SUPPLIED RECORDS below:
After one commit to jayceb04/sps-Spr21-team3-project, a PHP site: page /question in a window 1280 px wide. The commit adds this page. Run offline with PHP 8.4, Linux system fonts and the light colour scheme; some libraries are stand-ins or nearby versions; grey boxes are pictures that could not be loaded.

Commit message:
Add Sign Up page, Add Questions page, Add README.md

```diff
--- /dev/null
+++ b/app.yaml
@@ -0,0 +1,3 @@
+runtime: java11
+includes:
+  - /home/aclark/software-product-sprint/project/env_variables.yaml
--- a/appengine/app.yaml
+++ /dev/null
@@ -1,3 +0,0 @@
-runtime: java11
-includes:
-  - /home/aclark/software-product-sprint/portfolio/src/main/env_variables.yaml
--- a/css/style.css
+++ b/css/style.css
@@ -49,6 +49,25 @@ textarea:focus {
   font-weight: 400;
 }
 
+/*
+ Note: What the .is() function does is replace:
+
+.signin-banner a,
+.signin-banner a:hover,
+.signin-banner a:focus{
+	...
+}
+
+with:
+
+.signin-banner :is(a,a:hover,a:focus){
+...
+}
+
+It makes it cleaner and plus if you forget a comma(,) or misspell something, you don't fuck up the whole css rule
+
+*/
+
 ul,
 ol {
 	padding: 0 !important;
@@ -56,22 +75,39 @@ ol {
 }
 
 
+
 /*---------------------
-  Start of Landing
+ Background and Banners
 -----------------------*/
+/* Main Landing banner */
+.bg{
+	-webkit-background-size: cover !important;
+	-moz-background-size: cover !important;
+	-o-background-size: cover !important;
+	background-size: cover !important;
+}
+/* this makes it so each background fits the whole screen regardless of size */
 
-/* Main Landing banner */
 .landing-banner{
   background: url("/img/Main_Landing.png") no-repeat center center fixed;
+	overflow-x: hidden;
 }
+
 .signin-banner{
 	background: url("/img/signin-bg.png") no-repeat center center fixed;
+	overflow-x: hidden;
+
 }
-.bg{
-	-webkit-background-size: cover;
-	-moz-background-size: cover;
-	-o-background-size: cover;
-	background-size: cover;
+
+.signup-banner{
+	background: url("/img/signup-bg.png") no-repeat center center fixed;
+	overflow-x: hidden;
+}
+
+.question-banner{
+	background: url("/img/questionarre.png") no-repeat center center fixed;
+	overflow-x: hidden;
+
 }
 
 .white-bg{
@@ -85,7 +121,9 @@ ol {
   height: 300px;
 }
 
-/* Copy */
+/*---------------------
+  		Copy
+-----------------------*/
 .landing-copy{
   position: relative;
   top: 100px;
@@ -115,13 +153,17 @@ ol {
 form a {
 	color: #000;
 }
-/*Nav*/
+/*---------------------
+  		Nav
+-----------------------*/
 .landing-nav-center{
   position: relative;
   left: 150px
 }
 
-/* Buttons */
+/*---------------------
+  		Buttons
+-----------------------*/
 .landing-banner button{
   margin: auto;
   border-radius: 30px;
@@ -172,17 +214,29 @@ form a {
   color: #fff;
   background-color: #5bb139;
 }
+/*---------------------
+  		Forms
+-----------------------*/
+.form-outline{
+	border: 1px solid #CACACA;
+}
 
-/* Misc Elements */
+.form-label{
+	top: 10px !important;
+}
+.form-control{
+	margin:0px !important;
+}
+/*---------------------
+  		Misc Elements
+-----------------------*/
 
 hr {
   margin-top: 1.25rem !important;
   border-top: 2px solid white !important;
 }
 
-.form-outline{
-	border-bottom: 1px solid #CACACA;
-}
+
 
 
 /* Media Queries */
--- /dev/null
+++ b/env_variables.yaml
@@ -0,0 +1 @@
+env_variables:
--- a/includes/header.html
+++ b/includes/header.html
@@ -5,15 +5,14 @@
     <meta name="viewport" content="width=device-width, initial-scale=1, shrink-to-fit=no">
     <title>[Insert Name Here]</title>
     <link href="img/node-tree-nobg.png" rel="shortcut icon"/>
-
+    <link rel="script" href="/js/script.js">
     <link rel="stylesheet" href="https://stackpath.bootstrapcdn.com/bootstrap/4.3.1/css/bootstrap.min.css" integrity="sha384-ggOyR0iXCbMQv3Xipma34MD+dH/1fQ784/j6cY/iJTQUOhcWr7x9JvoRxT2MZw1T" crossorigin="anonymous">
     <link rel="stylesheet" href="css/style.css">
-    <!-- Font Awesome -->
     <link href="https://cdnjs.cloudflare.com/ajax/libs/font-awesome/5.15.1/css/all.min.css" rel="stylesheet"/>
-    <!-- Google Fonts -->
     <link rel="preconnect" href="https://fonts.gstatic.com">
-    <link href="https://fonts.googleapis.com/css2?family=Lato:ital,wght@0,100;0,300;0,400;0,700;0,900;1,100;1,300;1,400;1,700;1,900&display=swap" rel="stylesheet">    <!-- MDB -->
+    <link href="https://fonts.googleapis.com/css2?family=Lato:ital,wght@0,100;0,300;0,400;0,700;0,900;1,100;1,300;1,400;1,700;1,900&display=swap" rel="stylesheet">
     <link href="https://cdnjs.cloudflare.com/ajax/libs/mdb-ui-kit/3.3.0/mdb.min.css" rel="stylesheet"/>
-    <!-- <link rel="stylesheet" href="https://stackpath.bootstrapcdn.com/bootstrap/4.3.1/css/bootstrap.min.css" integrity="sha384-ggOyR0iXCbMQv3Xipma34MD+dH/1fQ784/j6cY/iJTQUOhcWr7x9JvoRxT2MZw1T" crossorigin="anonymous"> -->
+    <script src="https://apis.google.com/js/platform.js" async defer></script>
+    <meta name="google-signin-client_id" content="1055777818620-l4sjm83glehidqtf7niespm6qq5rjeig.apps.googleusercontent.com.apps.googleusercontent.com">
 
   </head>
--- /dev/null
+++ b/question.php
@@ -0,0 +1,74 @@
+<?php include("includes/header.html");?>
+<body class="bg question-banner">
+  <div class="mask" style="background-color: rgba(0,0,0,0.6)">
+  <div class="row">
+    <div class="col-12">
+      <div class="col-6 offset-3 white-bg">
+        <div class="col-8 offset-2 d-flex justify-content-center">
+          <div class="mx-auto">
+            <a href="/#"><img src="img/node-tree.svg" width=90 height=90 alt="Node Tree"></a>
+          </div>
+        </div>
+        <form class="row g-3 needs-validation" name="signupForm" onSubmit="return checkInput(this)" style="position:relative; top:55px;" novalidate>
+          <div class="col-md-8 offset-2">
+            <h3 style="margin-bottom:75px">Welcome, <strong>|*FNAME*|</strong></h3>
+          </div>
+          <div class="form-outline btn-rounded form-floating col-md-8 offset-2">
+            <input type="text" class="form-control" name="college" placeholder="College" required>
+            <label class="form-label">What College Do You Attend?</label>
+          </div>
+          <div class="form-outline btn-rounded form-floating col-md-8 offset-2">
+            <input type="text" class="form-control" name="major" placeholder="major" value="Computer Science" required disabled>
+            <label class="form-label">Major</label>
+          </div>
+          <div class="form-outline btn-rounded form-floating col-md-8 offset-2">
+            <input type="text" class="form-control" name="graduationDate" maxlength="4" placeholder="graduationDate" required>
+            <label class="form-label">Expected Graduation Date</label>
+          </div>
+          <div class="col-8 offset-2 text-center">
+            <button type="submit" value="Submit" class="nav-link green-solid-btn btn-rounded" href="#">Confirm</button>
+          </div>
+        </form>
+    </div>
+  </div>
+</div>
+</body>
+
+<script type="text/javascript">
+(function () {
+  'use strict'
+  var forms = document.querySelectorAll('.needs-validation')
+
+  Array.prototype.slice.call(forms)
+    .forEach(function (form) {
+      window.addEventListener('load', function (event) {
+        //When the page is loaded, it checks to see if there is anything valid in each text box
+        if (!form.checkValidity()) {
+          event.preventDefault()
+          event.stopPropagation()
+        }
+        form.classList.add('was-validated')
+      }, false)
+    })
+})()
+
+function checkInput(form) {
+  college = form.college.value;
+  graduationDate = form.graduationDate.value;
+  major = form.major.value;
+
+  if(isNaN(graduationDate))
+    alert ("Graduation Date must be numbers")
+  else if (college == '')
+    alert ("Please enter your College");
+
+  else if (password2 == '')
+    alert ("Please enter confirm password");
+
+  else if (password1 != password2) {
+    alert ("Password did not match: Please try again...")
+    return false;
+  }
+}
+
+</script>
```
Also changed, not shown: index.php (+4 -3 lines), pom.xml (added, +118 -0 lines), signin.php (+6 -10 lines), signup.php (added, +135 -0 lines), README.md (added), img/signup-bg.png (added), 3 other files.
End of SUPPLIED RECORDS.
TASK BRIEF: Those lines above that contain the string "cover" should be returned.

TASK RESPONSE:
+	-webkit-background-size: cover !important;
+	-moz-background-size: cover !important;
+	-o-background-size: cover !important;
+	background-size: cover !important;
-	-webkit-background-size: cover;
-	-moz-background-size: cover;
-	-o-background-size: cover;
-	background-size: cover;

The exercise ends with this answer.